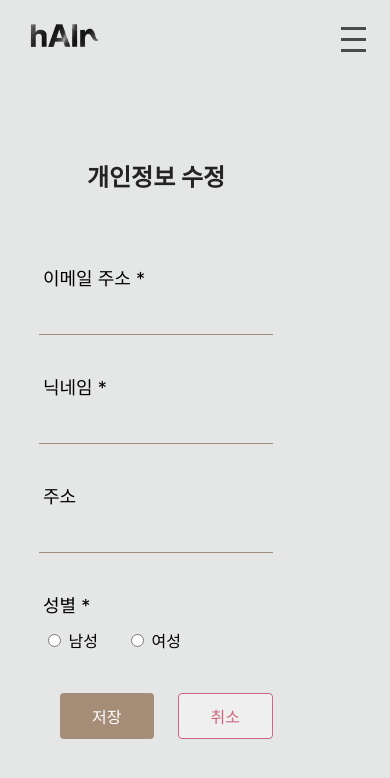
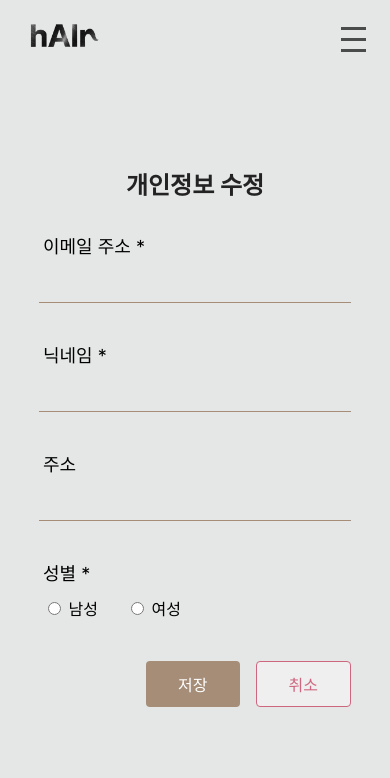
Before and after one commit to AnnSungHee/hAIr_React.JS, a React (Create React App) app: page /mypage-edit in a window 390 px wide. Shown: the top 778 px of the page. Built offline with nearby package versions, Linux system fonts and the light colour scheme; no server answers; a web font is replaced by a local one.

Commit message:
add : [송가람] 반응형으로 수정

```diff
--- a/src/assets/styles/pages/HomePageStyle.css
+++ b/src/assets/styles/pages/HomePageStyle.css
@@ -100,6 +100,7 @@ body, html {
   transition: transform 0.7s ease-in-out;
   width: 100%; /* 부모 요소 너비를 넘지 않도록 설정 */
   overflow-x: hidden; /* 가로 스크롤 제거 */
+  padding-top: 88px; /* 헤더 높이만큼 패딩 추가 */
 }
 
 @media screen and (max-width: 1024px) {
--- a/src/assets/styles/pages/MypageEditPageStyle.css
+++ b/src/assets/styles/pages/MypageEditPageStyle.css
@@ -1,21 +1,35 @@
-.profile-form{
+body, html {
+    margin: 0;
+    padding: 0;
+    width: 100%;
+    height: 100%;
+    overflow-x: hidden;
+}
+
+.container {
     display: flex;
     flex-direction: column;
     align-items: center;
+    justify-content: center;
 
-    max-width: 80%;
+    padding-top: 88px; /* 헤더 높이만큼 패딩 추가 */
+}
+
+.profile-form {
+    display: flex;
+    flex-direction: column;
+    align-items: center;
+    width: 100%;
+    max-width: 2000px; /* 적절한 최대 너비 설정 */
     padding: 0 10%;
-    margin-top: 88px;
+}
 
-    &>h1{
+.profile-form > h1 {
     font-size: 24px;
     font-weight: bold;
     color: #232323;
-
-        margin-bottom: 80px;
+    margin-bottom: 40px;
 }
-}
-
 
 .form-group {
     display: flex;
@@ -23,16 +37,18 @@
     gap: 16px;
     margin-bottom: 44px;
     width: 100%;
+    max-width: 1000px; /* 적절한 최대 너비 설정 */
+}
 
-    & label{
+.form-group label {
     font-size: 18px;
     color: #000000;
     padding: 0 4px;
 }
 
-    & input[type="text"],
-    & input[type="email"],
-    & input[type="password"] {
+.form-group input[type="text"],
+.form-group input[type="email"],
+.form-group input[type="password"] {
     border: none;       /* 테두리 제거 */
     background: none;   /* 배경색 제거 */
     outline: none;      /* 외곽선 제거 */
@@ -44,35 +60,30 @@
     margin: 0;        /* 기본 마진 제거 */
     font: inherit;    /* 부모 요소의 폰트 상속 */
     color: inherit;   /* 부모 요소의 색상 상속 */
-
     border-bottom: 0.5px #A58D78 solid;
     padding: 10px 4px;
     padding-top: 0;
     width: 100%;
 }
-}
-
 
 .gender-options {
     display: flex;
     gap: 20px;
+}
 
-    &>label{
+.gender-options label {
     font-size: 16px;
-    }
 }
 
 .form-actions {
-    align-self: flex-end;
-
     display: flex;
-    justify-content: end;
-    gap: 24px;
-
-    padding-bottom: 80px;
+    justify-content: flex-end;
+    gap: 16px;
+    width: 100%;
+    max-width: 600px; /* 적절한 최대 너비 설정 */
 }
 
-    & .save-button {
+.save-button {
     border: none;
     font-size: 16px;
     color: #ffffff;
--- a/src/assets/styles/pages/MypagePage.css
+++ b/src/assets/styles/pages/MypagePage.css
@@ -8,7 +8,6 @@
     margin-left: auto;
     margin-right: auto;
     padding-bottom: 32px;
-
     max-width: 1280px;
 
     & a{
--- a/src/components/HeaderComponent.js
+++ b/src/components/HeaderComponent.js
@@ -62,6 +62,14 @@ const HeaderComponent = () => {
                             Mypage
                         </Link>
                     </li>
+                    <li>
+                        <Link
+                            to="/style-recommendation"
+                            className={isActive('/mypage') ? 'selectedLink' : ''}
+                        >
+                            Recommendation
+                        </Link>
+                    </li>
                     {token ? (
                         <li>
                             <Link onClick={handleLogout} style={{ cursor: 'pointer' }}>
@@ -109,6 +117,14 @@ const HeaderComponent = () => {
                     >
                         Mypage
                     </Link>
+                </li>
+                <li>
+                        <Link
+                            to="/style-recommendation"
+                            className={isActive('/mypage') ? 'selectedLink' : ''}
+                        >
+                            Recommendation
+                        </Link>
                 </li>
                 {token ? (
                     <li>
--- a/src/pages/MypageEditPage.js
+++ b/src/pages/MypageEditPage.js
@@ -82,7 +82,7 @@ const MypageEditPage = () => {
     return (
         <div>
             <HeaderComponent />
-
+            <div className='container'>
                 <form onSubmit={handleSubmit} className="profile-form">
                     <h1>개인정보 수정</h1>
                     <div className="form-group">
@@ -110,6 +110,7 @@ const MypageEditPage = () => {
                     </div>
                 </form>
             </div>
+        </div>
     );
 };
 
--- a/src/pages/MypagePage.js
+++ b/src/pages/MypagePage.js
@@ -41,7 +41,6 @@ const MypagePage = () => {
   return (
     <div>
       <HeaderComponent />
-
       <div className='pageMain'>
 
         <div className='profileBox'>
```
Lines whose indentation alone changed are shown as unchanged.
==========
Look above for lines with the word "border" and copy them all.

     border: none;       /* 테두리 제거 */
     border-bottom: 0.5px #A58D78 solid;
     border: none;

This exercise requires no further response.